One recent supplementation trend has been the addition of Omega 3 and 6 volatile fatty acids. Grass is the primary source of VFA for horses but when horses are on dry lots or poor pasture this balance of VFA is not ideal.
When you stalk nutrition groups the way I do you can come across opinions to support everyone’s favorite supplement and one of the favorite favorites is flaxseed. The magical supplement containing the perfect ratio of omega VFA for horses…Or is it?
According to research blood serum levels for healthy horses on natural pasture are 6 parts omega 6 and 1 part omega 3. This research also shows that the proper feed ratio to achieve that blood plasma ratio is 3 parts omega 3 to 1 part omega 6. Flaxseed provides 1 omega 6 to 4 omega 3. Inverted.
All producers of quality horse feed and supplements have their ingredients tested for contamination of toxins and molds. Quality feed mills have biosecurity protocols in place to avoid contamination.
Since individual whole commodities like corn, oats, flaxseed and sunflower seeds aren’t necessarily packaged for horses they may not be tested. In the case of flaxseed and sunflower seeds they almost certainly aren’t tested.
As always, if you are feeding quality forage in sufficient quantity and supplementing with the appropriate feed or balancer your horse really shouldn’t need any additional nutritional supplements.
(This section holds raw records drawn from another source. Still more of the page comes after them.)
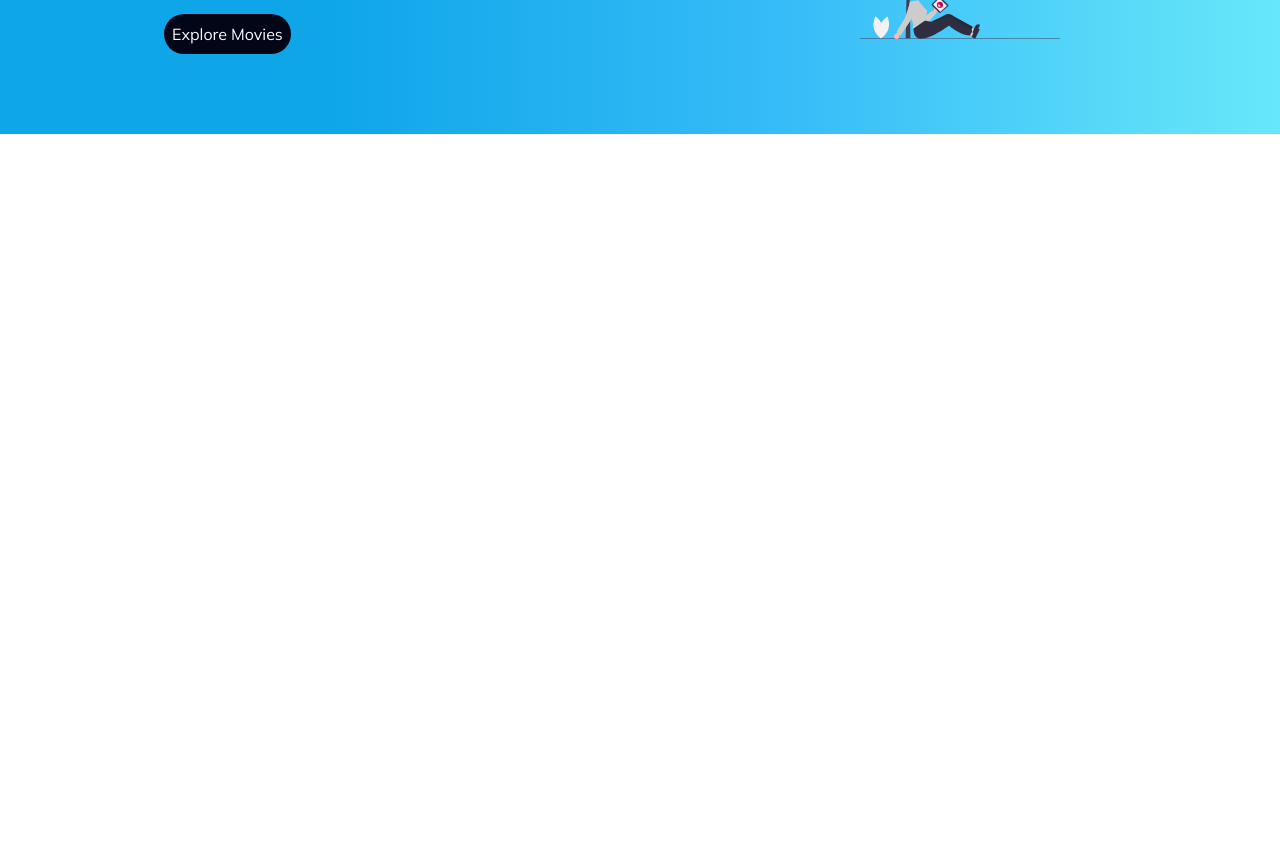
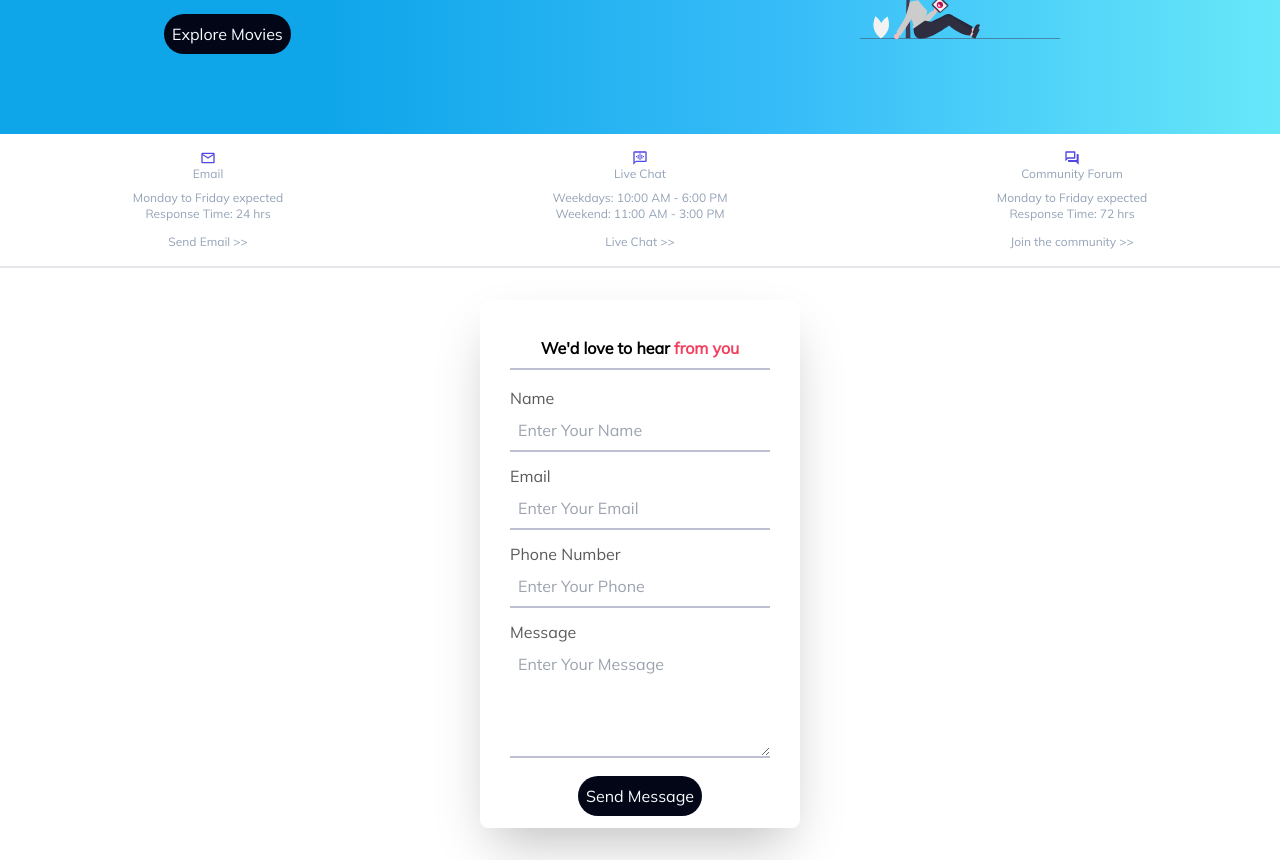
Before and after one commit to Ajeetkrup/AjeetFlix, a Next.js app: page /contact in a window 1280 px wide. Shown: the part 280-1140 px from the top of the page. Before the commit the page ends 800 px from the top, so only its background shows below. Built offline with nearby package versions, Linux system fonts and the light colour scheme.

Commit message:
contact form

```diff
--- /dev/null
+++ b/src/app/components/ContactCard.tsx
@@ -0,0 +1,53 @@
+import { MdOutlineForum, MdOutlineMail, MdVoiceChat } from "react-icons/md";
+
+const ContactCard = () => {
+  return (
+    <div className="grid grid-rows-1 md:grid-cols-3 sm:grid-cols-1 gap-4 border-b-2 text-center">
+      <div className="my-4">
+        <div className="flex justify-center text-indigo-600">
+          <MdOutlineMail />
+        </div>
+        <div className="flex justify-center text-slate-400 mb-2 text-xs">
+          Email
+        </div>
+        <div className="text-slate-400 text-xs">Monday to Friday expected</div>
+        <div className="text-slate-400 text-xs mb-3">Response Time: 24 hrs</div>
+        <div className="flex justify-center text-slate-400 text-xs cursor-pointer">
+          Send Email {`>>`}{" "}
+        </div>
+      </div>
+      <div className="my-4">
+        <div className="flex justify-center text-indigo-600">
+          <MdVoiceChat />
+        </div>
+        <div className="flex justify-center text-slate-400 text-xs mb-2">
+          Live Chat
+        </div>
+        <div className="text-slate-400 text-xs">
+          Weekdays: 10:00 AM - 6:00 PM
+        </div>
+        <div className="text-slate-400 text-xs mb-3">
+          Weekend: 11:00 AM - 3:00 PM
+        </div>
+        <div className="flex justify-center text-slate-400 text-xs cursor-pointer">
+          Live Chat {`>>`}{" "}
+        </div>
+      </div>
+      <div className="my-4">
+        <div className="flex justify-center text-indigo-600">
+          <MdOutlineForum />{" "}
+        </div>
+        <div className="flex justify-center text-slate-400 text-xs mb-2">
+          Community Forum
+        </div>
+        <div className="text-slate-400 text-xs">Monday to Friday expected</div>
+        <div className="text-slate-400 text-xs mb-3">Response Time: 72 hrs</div>
+        <div className="flex justify-center text-slate-400 text-xs cursor-pointer">
+          Join the community {`>>`}{" "}
+        </div>
+      </div>
+    </div>
+  );
+};
+
+export default ContactCard;
--- /dev/null
+++ b/src/app/components/ContactForm.tsx
@@ -0,0 +1,106 @@
+"use client";
+import { useState } from "react";
+
+const ContactForm = () => {
+  const [user, setUser] = useState({
+    name: "",
+    email: "",
+    phone: "",
+    message: "",
+  });
+
+  const handleChange = (e: {
+    target: { name: string; value: string | number };
+  }) => {
+    const name = e.target.name;
+    const value = e.target.value;
+    setUser({ ...user, [name]: value });
+  };
+  const handleSubmit = () => {};
+
+  return (
+    <form
+      className="w-[340px] h-[33rem] rounded-lg shadow-2xl mx-auto py-[20px] px-[30px] box-border max-w-80 my-8"
+      onSubmit={handleSubmit}
+    >
+      <h1 className="flex justify-center font-semibold my-4 border-[#bebed2] border-b-2 pb-2">
+        We&apos;d love to hear{" "}
+        <span className="text-rose-500">&nbsp;from you</span>
+      </h1>
+      <div className="my-3">
+        <label htmlFor="name" className="text-[#5a5a5a] mb-1">
+          Name
+        </label>
+        <input
+          className="bg-transparent border-0 border-b-2 border-[#bebed2] box-border p-2 w-full focus:outline-none focus:border-0 focus:border-[#78788c] focus:border-b-2 "
+          id="name"
+          name="name"
+          type="text"
+          placeholder="Enter Your Name"
+          value={user.name}
+          onChange={handleChange}
+          autoComplete="off"
+          required
+        ></input>
+      </div>
+      <div className="my-3">
+        <label className="text-[#5a5a5a] mb-2" htmlFor="email">
+          Email
+        </label>
+        <input
+          className="bg-transparent border-0 border-b-2 border-[#bebed2] box-border p-2 w-full focus:outline-none focus:border-0 focus:border-[#78788c] focus:border-b-2 "
+          id="email"
+          name="email"
+          type="email"
+          placeholder="Enter Your Email"
+          value={user.email}
+          onChange={handleChange}
+          autoComplete="off"
+          required
+        ></input>
+      </div>
+      <div className="my-3">
+        <label className="text-[#5a5a5a] mb-2" htmlFor="phone">
+          Phone Number
+        </label>
+        <input
+          className="bg-transparent border-0 border-b-2 border-[#bebed2] box-border p-2 w-full focus:outline-none focus:border-0 focus:border-[#78788c] focus:border-b-2 "
+          id="phone"
+          name="phone"
+          type="number"
+          placeholder="Enter Your Phone"
+          value={user.phone}
+          onChange={handleChange}
+          autoComplete="off"
+          required
+        ></input>
+      </div>
+      <div className="my-3">
+        <label className="text-[#5a5a5a] mb-2" htmlFor="name">
+          Message
+        </label>
+        <textarea
+          className="bg-transparent border-0 border-b-2 border-[#bebed2] box-border p-2 w-full focus:outline-none focus:border-0 focus:border-[#78788c] focus:border-b-2 "
+          id="message"
+          name="message"
+          rows={4}
+          placeholder="Enter Your Message"
+          value={user.message}
+          onChange={handleChange}
+          autoComplete="off"
+          required
+        ></textarea>
+      </div>
+      <div className="my-3 flex justify-center">
+        <button
+          className="p-2 bg-slate-950 text-slate-50 hover:bg-slate-100 hover:text-slate-950 hover:border-2 hover:border-slate-950 rounded-[1.5rem]"
+          type="submit"
+        >
+          Send Message
+        </button>
+      </div>
+    </form>
+  );
+};
+
+export default ContactForm;
--- a/src/app/components/Nav.tsx
+++ b/src/app/components/Nav.tsx
@@ -5,16 +5,24 @@ const Nav = () => {
     <nav>
       <ul className="flex">
         <Link href={"/"}>
-          <li className="mx-2 my-5 text-slate-100">Home</li>
+          <li className="mx-2 my-5 text-slate-100 hover:text-slate-300">
+            Home
+          </li>
         </Link>
         <Link href={"/about"}>
-          <li className="mx-2 my-5 text-slate-100">About</li>
+          <li className="mx-2 my-5 text-slate-100 hover:text-slate-300">
+            About
+          </li>
         </Link>
         <Link href={"/movie"}>
-          <li className="mx-2 my-5 text-slate-100">Movie</li>
+          <li className="mx-2 my-5 text-slate-100 hover:text-slate-300">
+            Movie
+          </li>
         </Link>
         <Link href={"/contact"}>
-          <li className="mx-2 my-5 mr-4 text-slate-100">Contact</li>
+          <li className="mx-2 my-5 mr-4 text-slate-100 hover:text-slate-300">
+            Contact
+          </li>
         </Link>
       </ul>
     </nav>
--- a/src/app/contact/page.tsx
+++ b/src/app/contact/page.tsx
@@ -1,10 +1,14 @@
 import Hero from "../components/Hero";
 import contact from "../../../public/about1.svg";
+import ContactCard from "../components/ContactCard";
+import ContactForm from "../components/ContactForm";
 
 const Contact = () => {
   return (
     <div>
       <Hero title={"Contact us"} imageUrl={contact} />
+      <ContactCard />
+      <ContactForm />
     </div>
   );
 };
```
Also changed, not shown: package.json (+5 -4 lines), 1 other file (tests, documents, lock files or other folders).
While it is true that there are many very poor quality commercial feeds on the shelves out there, there are some very good feeds available. Choosing a quality premium feed from a reputable mill is a better choice than using “whole” commodities because you think that you are feeding a “pure” product.